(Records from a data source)
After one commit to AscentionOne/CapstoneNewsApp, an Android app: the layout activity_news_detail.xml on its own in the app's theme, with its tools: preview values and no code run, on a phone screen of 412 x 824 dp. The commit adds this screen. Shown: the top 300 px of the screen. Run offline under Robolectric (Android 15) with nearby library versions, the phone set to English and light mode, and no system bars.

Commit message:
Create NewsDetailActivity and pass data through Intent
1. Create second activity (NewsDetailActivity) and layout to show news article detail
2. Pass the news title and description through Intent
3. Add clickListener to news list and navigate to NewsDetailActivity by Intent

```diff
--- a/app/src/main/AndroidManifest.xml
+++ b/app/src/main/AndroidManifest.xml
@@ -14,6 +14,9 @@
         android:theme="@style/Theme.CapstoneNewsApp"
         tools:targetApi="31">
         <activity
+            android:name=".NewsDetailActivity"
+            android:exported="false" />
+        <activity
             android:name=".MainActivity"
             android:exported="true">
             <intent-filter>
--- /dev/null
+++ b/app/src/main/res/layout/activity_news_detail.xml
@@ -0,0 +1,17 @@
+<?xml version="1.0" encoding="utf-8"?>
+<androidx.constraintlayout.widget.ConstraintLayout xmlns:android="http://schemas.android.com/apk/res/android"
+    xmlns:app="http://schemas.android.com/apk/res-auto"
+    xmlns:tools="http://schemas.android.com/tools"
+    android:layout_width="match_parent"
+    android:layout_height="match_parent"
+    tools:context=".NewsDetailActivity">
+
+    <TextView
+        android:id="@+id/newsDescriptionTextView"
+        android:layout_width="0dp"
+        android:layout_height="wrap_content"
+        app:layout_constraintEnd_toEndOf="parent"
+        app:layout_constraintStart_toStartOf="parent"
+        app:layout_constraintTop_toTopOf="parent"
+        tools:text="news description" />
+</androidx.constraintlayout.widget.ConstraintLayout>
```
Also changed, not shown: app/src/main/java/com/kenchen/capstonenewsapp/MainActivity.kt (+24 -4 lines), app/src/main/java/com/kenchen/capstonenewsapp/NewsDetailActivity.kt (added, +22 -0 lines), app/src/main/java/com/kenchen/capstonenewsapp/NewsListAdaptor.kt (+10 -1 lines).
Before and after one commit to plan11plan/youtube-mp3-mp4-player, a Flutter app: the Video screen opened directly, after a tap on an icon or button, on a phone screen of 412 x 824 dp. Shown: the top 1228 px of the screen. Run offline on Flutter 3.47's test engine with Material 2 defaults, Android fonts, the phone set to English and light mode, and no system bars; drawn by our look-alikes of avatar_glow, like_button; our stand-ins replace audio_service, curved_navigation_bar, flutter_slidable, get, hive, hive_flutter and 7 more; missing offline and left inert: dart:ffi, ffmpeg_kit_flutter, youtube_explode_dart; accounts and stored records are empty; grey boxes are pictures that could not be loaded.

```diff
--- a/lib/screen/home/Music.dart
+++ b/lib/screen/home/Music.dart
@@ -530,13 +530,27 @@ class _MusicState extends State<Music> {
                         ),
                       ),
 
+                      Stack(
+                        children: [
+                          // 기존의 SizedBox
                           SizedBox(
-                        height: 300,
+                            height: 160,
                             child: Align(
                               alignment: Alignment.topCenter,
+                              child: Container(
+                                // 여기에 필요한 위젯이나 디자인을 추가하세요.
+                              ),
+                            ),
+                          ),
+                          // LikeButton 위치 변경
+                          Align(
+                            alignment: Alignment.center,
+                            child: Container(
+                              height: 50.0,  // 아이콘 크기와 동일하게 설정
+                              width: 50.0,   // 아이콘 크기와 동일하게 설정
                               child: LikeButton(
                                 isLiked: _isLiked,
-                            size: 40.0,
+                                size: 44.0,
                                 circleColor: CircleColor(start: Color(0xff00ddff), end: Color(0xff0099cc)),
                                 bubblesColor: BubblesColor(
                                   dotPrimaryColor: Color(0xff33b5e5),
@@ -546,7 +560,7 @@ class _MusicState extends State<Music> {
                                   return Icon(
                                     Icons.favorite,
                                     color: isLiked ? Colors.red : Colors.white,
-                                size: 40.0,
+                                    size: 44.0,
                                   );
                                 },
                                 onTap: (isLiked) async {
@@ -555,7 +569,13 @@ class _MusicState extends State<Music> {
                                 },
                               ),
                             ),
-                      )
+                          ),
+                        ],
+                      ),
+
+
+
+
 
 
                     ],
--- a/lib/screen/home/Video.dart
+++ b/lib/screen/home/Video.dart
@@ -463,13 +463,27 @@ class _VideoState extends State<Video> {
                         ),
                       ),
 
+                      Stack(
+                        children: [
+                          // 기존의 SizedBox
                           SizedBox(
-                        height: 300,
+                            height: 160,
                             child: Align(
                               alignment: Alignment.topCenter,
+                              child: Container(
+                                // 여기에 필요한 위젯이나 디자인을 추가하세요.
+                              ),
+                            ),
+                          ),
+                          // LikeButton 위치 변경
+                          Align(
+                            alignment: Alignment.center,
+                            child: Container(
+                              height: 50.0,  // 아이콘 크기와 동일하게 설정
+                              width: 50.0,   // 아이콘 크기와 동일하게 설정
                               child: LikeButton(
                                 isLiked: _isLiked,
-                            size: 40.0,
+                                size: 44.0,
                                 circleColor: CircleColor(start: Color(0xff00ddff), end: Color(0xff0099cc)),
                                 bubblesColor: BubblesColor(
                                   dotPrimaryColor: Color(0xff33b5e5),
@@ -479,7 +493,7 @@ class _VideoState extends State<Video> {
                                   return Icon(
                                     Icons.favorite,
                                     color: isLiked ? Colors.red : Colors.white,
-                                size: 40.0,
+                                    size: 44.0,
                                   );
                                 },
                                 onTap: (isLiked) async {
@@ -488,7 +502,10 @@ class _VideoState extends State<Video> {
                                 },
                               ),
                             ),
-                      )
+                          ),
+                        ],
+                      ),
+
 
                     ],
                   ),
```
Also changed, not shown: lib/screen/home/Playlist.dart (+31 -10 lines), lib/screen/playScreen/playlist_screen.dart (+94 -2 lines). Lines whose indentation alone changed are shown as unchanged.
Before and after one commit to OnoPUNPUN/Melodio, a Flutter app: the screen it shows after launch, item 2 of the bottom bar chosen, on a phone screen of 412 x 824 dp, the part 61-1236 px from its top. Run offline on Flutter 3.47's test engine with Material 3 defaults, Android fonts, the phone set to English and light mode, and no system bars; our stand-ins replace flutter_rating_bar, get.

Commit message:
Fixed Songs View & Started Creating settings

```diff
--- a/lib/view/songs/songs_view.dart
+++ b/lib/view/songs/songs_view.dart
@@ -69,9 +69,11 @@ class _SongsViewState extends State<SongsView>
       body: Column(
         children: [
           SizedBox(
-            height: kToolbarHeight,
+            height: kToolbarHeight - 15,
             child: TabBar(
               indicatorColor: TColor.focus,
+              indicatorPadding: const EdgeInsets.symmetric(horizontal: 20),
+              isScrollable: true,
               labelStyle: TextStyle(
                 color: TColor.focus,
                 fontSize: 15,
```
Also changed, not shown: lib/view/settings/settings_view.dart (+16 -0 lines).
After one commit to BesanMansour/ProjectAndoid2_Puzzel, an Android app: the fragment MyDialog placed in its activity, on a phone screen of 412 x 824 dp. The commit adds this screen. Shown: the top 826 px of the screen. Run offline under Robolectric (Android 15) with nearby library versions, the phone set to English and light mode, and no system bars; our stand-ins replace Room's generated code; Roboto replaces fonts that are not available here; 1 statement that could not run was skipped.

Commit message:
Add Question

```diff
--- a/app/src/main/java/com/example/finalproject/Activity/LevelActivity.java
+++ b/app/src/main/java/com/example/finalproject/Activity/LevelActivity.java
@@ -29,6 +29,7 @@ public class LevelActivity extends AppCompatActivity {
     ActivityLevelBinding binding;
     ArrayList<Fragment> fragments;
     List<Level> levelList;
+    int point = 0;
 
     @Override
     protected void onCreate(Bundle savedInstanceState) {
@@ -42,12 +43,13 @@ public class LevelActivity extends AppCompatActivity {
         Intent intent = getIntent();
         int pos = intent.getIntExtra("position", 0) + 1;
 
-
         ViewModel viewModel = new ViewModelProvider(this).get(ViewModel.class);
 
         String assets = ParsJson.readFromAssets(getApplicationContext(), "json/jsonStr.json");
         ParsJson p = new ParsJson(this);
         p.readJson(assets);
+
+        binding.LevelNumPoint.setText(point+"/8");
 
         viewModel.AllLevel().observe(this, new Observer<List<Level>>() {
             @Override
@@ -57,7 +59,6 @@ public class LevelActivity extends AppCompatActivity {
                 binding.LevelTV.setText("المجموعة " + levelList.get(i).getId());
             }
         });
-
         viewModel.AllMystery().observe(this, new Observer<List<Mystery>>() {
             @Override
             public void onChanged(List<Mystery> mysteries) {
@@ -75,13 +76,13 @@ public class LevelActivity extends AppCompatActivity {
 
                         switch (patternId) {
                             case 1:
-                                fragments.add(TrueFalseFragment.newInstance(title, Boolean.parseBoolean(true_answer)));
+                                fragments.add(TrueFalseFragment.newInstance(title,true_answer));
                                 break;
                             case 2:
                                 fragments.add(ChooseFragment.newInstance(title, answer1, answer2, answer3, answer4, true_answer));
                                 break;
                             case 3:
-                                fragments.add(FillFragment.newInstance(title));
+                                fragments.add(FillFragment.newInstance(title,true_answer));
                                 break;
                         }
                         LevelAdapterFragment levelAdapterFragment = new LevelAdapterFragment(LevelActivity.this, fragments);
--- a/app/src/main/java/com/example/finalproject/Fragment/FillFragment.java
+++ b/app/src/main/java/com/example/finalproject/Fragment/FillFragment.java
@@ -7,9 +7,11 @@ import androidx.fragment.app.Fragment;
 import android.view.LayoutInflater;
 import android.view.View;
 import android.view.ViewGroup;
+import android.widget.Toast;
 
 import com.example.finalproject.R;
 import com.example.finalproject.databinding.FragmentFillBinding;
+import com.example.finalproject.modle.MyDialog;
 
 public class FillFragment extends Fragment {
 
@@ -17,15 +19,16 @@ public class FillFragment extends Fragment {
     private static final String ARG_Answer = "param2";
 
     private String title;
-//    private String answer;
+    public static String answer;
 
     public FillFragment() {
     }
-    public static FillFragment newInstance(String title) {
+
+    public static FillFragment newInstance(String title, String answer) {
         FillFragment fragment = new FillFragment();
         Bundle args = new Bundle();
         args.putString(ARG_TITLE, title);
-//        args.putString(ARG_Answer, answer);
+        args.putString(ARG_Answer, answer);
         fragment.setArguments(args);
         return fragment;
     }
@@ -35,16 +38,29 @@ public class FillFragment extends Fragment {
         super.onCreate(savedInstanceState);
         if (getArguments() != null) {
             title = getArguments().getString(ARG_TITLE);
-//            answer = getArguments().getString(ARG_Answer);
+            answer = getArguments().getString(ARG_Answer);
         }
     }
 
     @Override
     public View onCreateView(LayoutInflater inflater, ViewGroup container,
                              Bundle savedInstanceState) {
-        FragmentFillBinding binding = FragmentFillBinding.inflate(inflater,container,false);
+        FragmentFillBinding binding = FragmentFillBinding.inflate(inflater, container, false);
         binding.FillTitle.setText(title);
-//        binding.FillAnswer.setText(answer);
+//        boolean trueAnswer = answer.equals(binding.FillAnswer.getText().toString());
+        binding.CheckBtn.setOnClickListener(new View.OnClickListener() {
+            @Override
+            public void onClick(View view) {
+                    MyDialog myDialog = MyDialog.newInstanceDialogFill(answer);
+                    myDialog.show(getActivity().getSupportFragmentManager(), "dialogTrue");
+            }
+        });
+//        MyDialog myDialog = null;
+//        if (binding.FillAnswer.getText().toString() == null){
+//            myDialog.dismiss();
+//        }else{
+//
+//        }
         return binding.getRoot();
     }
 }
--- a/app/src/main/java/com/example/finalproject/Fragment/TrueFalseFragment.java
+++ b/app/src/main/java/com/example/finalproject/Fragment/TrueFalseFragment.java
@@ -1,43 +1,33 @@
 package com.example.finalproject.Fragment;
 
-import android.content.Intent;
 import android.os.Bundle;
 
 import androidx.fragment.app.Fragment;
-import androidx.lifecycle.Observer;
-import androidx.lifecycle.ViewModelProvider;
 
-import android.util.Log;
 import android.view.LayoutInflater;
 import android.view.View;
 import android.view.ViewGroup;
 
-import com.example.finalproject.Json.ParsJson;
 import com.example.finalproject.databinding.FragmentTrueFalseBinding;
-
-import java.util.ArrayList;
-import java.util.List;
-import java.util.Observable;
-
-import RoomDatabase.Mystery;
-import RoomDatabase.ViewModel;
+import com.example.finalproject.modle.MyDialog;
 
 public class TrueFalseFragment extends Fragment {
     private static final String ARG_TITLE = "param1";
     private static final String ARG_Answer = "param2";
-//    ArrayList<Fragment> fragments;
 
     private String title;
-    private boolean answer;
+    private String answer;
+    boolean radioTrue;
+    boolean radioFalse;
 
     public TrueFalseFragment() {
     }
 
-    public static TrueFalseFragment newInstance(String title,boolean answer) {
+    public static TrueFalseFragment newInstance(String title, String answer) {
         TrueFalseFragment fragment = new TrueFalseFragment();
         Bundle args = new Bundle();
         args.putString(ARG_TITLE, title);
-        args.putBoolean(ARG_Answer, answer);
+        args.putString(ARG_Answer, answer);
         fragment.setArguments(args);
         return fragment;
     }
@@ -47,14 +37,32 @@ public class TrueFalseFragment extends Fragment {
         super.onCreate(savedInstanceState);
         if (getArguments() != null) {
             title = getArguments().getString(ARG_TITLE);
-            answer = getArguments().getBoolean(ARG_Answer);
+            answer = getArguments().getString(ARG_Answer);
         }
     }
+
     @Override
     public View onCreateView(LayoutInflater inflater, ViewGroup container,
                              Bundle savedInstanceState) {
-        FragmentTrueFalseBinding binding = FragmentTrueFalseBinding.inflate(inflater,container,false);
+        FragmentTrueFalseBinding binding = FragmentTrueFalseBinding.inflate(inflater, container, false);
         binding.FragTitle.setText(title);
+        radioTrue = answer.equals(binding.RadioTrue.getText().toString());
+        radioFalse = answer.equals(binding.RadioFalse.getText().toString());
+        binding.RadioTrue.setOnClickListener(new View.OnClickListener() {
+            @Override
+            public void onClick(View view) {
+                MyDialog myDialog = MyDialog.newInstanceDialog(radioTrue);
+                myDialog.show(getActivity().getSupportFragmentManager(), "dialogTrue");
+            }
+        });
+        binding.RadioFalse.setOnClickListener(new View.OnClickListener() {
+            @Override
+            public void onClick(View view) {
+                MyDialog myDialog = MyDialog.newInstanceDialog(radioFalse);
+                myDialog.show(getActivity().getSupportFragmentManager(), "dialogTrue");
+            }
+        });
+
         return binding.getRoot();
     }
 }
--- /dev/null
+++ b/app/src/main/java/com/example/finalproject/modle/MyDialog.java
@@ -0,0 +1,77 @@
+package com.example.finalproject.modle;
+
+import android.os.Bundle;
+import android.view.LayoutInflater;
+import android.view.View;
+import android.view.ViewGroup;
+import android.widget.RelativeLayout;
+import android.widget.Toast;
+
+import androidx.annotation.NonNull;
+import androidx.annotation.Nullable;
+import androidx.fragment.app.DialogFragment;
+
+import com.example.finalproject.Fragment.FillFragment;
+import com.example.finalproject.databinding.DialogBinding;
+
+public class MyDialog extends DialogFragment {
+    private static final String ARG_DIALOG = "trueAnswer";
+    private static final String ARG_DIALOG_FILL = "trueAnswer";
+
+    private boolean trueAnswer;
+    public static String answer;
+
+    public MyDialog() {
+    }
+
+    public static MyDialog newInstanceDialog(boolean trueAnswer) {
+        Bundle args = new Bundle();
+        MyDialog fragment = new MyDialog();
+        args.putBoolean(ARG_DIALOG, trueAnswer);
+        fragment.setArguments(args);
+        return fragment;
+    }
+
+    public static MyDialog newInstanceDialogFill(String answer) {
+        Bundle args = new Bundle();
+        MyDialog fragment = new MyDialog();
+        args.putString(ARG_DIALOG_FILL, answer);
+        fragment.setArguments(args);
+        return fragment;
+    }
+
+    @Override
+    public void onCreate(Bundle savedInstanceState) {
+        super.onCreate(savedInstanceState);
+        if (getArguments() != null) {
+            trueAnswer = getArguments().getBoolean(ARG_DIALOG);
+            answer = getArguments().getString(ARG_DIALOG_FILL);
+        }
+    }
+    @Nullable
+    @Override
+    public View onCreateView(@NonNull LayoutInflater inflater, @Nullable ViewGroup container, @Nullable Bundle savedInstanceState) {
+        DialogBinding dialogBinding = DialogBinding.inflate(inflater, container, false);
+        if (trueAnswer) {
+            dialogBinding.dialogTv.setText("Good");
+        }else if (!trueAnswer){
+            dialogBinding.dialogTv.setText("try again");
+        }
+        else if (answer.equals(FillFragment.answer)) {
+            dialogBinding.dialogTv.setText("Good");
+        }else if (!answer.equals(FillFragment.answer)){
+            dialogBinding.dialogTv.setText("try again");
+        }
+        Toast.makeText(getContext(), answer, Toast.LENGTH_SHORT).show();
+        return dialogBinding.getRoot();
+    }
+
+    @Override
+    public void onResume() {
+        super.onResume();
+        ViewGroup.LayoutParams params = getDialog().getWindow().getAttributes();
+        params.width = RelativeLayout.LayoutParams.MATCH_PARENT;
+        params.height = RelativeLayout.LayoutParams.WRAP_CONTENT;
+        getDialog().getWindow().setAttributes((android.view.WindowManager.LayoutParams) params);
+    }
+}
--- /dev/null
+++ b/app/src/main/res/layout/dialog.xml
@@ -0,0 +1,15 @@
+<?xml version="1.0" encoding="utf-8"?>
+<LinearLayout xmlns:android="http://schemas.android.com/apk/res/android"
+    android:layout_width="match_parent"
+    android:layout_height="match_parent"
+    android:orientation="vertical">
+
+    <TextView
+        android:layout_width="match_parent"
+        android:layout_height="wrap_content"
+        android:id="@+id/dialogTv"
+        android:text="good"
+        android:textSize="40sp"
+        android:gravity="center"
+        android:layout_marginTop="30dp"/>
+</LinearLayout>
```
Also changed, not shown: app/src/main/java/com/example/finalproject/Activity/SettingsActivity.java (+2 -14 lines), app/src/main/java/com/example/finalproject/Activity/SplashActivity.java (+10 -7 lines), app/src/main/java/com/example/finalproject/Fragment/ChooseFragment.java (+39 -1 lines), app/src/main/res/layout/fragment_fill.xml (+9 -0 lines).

### WHAT THIS TASK INVOLVES
Given the entries above, count how many lines include the word "super"; respond with the number only.

### RESULT BELOW
4